    OIA is represented by Ithca Group, formerly known as Oman Information and Communication Technologies Group, in the fund.

    According to ADQ, the fund’s core focus will be on innovative technology companies established in the sultanate, in addition to technology startups in other countries in the region.

    It will undertake investments in high-growth technology companies at various stages of development that have established business models.

    Mohamed Hassan Alsuwaidi, ADQ managing director and chief executive, said the launch of Jasoor Fund “reinforces our commitment to make investments that unlock the potential of key sectors of the economy, while creating lasting value for stakeholders”.

    Jasoor Fund is part of broader framework agreement signed between both parties in 2022, when they identified investment opportunities worth over $8bn across key sectors of Oman’s economy.

    https://image.digitalinsightresearch.in/uploads/NewsArticle/11707308/main.jpg
    Jennifer Aguinaldo
  • Contractors win Oman-Etihad Rail packages

    23 April 2024

    Register for MEED's guest programme 

    Oman-Etihad Rail Company (OERC) has announced that it has awarded contracts for three civil works packages for the railway project linking Oman and the UAE, which is now officially called Hafeet Rail.

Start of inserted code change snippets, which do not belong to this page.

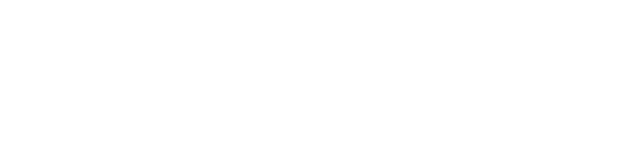
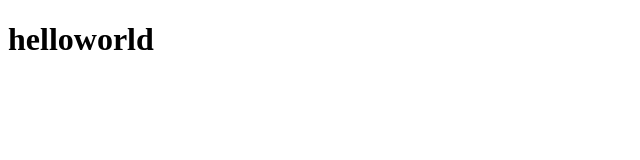
Before and after one commit to manikanta-baliboina/gitdemo, a plain HTML site: page index.html in a window 1280 px wide. Shown: the whole page, without its empty margins (0-640 px from the left). Drawn offline with Linux system fonts and the light colour scheme.

Commit message:
modified

```diff
--- a/index.html
+++ b/index.html
@@ -2,10 +2,10 @@
 <html lang="en">
 <head>
     <meta charset="UTF-8">
-    <meta name="viewport" content="width=device-width, initial-scale=1.0">
+    <meta name="viewport" content="width=<device-width>, initial-scale=1.0">
     <title>Document</title>
 </head>
 <body>
-
+    <h1>helloworld</h1>
 </body>
 </html>
```
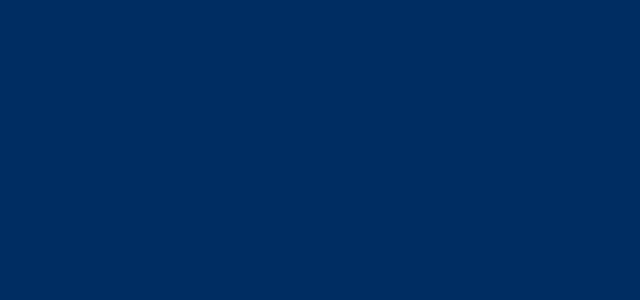
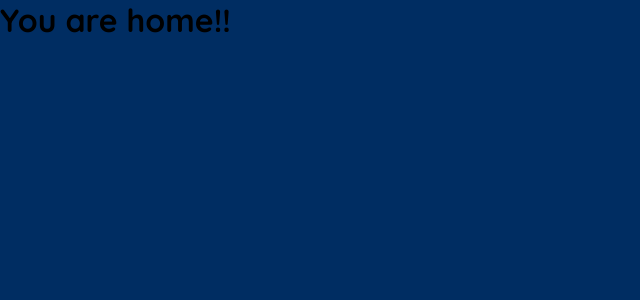
Before and after one commit to Lucidreline/kitties, a React (Vite) app: page / in a window 1280 px wide. Before the commit this address had no page. Shown: the top 300 px of the page, without its empty margins (0-640 px from the left). Built offline with nearby package versions, Linux system fonts and the light colour scheme.

Commit message:
Added in a home page starter.

```diff
--- a/src/App.jsx
+++ b/src/App.jsx
@@ -4,12 +4,13 @@ import './App.scss'
 import { Routes, Route } from 'react-router-dom'
 
 import Flyer from './components/flyer/flyer'
+import HomePage from './components/home-page/home-page'
 
 function App() {
   return (
     <div className="flyers">
       <Routes>
-
+        <Route path="/" element={<HomePage />} />
         {catDetails.map(detail => (
           <Route path={`/${detail.name}`} element={<Flyer name={detail.name} pronounce={detail.pronounce} details={detail.specifics} photo={detail.photo}></Flyer>} />
         ))}
--- /dev/null
+++ b/src/components/home-page/home-page.jsx
@@ -0,0 +1,11 @@
+import React from 'react'
+
+const HomePage = () => {
+    return (
+        <div>
+            <h1>You are home!!</h1>
+        </div>
+    )
+}
+
+export default HomePage
```
Also changed, not shown: src/components/home-page/home-page.scss (added).
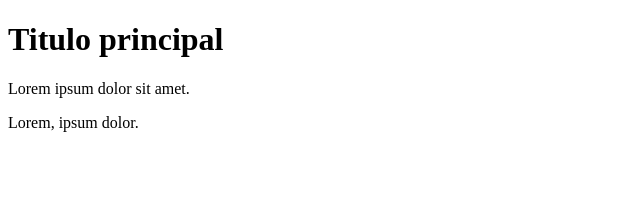
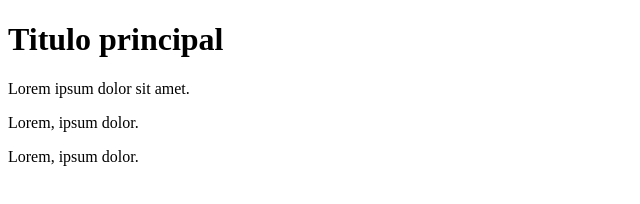
Before and after one commit to miguelDocente/clase_24112, a plain HTML site: page index.html in a window 1280 px wide. Shown: the whole page, without its empty margins (0-640 px from the left). Drawn offline with Linux system fonts and the light colour scheme.

Commit message:
.agregamos style.css .confirmamos cambios en index.html

```diff
--- a/index.html
+++ b/index.html
@@ -9,5 +9,6 @@
     <h1>Titulo principal</h1>
     <p>Lorem ipsum dolor sit amet.</p>
     <p>Lorem, ipsum dolor.</p>
+    <p>Lorem, ipsum dolor.</p>
 </body>
 </html>
--- /dev/null
+++ b/style.css
@@ -0,0 +1 @@
+hsdbdv
```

    The estimated AED5.5bn ($1.5bn) design-and-build contract was awarded to a consortium of Abu Dhabi-based National Projects Construction (NPC), National Infrastructure Construction Company (NICC), Tristar Engineering & Construction and Oman’s Galfar Engineering & Contracting.

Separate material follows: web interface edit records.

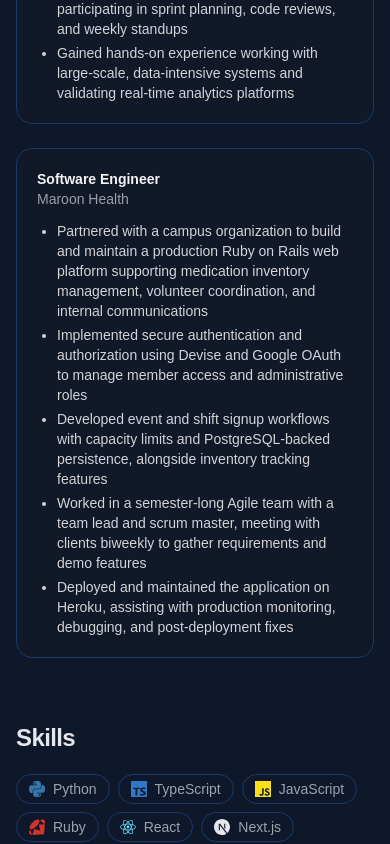
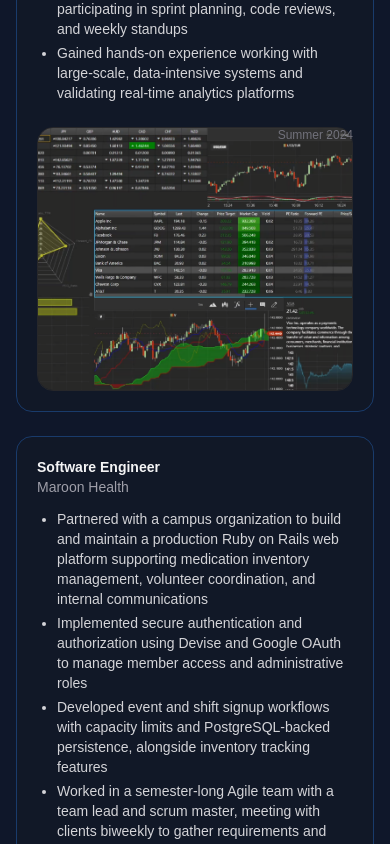
Before and after one commit to Sean-Sayce/seansayce_website, a Next.js app: page / in a window 390 px wide. Shown: the part 7180-8024 px from the top of the page. Built offline with nearby package versions, Linux system fonts and the light colour scheme.

Commit message:
Mobile update
Made images appear on phones.

```diff
--- a/components/ExperienceItem.tsx
+++ b/components/ExperienceItem.tsx
@@ -24,7 +24,7 @@
 
         {/* Right: auto width (matches image), date top-right, image middle-right */}
         {item.image && (
-          <div className="relative hidden sm:flex flex-col items-end">
+          <div className="relative flex flex-col items-end">
             {/* Date: top-right */}
             <p className="absolute right-0 top-0 text-xs text-zinc-500 whitespace-nowrap">
               {item.dates}
```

    NPC is the infrastructure development arm of the Abu Dhabi-based Trojan Construction Group, which is a subsidiary of local investment firm Alpha Dhabi.

    According to sources close to the project, the clients are expected to appoint an engineering design firm for the project imminently.

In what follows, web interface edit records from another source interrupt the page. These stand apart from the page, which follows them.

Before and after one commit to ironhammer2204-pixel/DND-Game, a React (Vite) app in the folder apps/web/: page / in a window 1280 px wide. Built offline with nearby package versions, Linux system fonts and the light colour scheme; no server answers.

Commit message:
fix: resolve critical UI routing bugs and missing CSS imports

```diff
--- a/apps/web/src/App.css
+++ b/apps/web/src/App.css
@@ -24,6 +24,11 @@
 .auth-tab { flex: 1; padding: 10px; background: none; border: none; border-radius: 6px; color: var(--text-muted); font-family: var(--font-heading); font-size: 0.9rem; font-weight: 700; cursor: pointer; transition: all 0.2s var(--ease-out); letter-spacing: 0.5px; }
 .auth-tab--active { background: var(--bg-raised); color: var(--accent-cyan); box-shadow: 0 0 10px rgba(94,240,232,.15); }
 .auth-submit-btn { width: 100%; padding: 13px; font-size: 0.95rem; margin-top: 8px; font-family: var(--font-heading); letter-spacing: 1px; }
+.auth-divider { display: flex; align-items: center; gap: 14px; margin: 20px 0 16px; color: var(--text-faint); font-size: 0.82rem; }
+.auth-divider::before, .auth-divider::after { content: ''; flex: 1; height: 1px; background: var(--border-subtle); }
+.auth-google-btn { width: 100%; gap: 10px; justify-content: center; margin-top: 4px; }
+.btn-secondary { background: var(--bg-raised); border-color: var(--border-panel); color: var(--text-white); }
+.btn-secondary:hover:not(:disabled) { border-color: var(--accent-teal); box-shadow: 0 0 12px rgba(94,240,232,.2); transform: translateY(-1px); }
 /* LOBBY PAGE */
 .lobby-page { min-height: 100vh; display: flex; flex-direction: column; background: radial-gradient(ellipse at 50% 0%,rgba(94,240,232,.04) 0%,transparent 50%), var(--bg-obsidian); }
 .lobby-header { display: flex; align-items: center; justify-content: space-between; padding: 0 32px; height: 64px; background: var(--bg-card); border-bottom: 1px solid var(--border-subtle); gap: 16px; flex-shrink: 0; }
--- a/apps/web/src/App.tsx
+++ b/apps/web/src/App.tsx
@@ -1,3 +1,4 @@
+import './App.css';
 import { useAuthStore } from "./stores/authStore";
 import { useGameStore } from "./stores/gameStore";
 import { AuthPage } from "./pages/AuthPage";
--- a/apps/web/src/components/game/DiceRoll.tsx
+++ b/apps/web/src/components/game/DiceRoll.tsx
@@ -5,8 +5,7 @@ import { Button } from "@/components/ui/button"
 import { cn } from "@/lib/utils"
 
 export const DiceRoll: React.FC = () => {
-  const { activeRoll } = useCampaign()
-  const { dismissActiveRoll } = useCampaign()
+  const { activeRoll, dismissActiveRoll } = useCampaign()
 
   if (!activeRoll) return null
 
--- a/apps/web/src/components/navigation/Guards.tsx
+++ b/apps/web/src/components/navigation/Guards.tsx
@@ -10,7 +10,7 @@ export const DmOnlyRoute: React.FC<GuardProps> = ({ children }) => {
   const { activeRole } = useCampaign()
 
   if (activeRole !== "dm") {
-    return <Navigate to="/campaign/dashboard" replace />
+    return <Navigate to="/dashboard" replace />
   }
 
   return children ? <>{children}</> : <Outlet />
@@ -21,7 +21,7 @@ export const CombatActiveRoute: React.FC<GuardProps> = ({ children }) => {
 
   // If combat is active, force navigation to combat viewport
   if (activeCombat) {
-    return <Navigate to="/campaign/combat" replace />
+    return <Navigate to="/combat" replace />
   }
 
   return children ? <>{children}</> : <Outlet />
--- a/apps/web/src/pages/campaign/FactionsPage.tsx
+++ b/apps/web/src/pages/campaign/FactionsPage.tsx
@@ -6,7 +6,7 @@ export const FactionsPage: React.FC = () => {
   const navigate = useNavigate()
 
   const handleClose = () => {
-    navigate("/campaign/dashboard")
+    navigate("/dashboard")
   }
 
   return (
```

    NICC is the project management consultant for the Hafeet Rail scheme.

    OERC also awarded a separate contract for the rolling stock systems and integration contracts to German firm Siemens and Egyptian contractor Hassan Allam Construction.

    Several high-ranking officials from both sides attended the agreement signing ceremony.

    They included Sheikh Hamed Bin Zayed Al Nahyan, managing director of Abu Dhabi Investment Authority; Suhail Bin Mohammed Al Mazrouei, minister of energy and infrastructure; Abdul Salam Bin Mohammed Al Murshidi, chairman of the Omani Investment Authority; Qais Bin Mohammed Al Yousef, minister of commerce, industry and investment promotion; and Ahmed Bin Hilal Al Busaidi, Oman’s ambassador to the UAE.

    In January, MEED reported that OERC had received bids for three civil works packages for the railway project linking the two countries.

    According to regional projects tracker MEED Projects, the firms submitted their bids on 4 December for packages A and B. The bid for package C was submitted on 11 December.

    OERC qualified companies that could bid for the three civil works packages for the railway project in August last year.

    Network development

    Oman-Etihad Rail Company was established in September 2022 to implement the railway network between the two countries.

    The project subsequently received a push after Oman-Etihad Rail Company inked a strategic agreement with Abu Dhabi-based Mubadala Investment Company to support its development.

    The UAE-Oman Rail Network is set to improve the two countries’ competitiveness in global trade and help establish their positions as logistics hubs that serve as gateways to regional markets.

    The scheme supports both countries’ sustainable development goals by improving their transport and infrastructure sectors.

    The line’s increased efficiency compared to other modes of transport is expected to reduce the overall cost of supply chains. The network will also provide trade and investment opportunities for the private sector and new job opportunities.

    Passenger trains will run up to 200 kilometres (km) an hour on the line, reducing the journey time between Sohar and Abu Dhabi to 100 minutes and between Sohar and Al Ain to 47 minutes.

    Freight trains will reach a top speed of 120km/hour.

    https://image.digitalinsightresearch.in/uploads/NewsArticle/11706161/main.gif
    Yasir Iqbal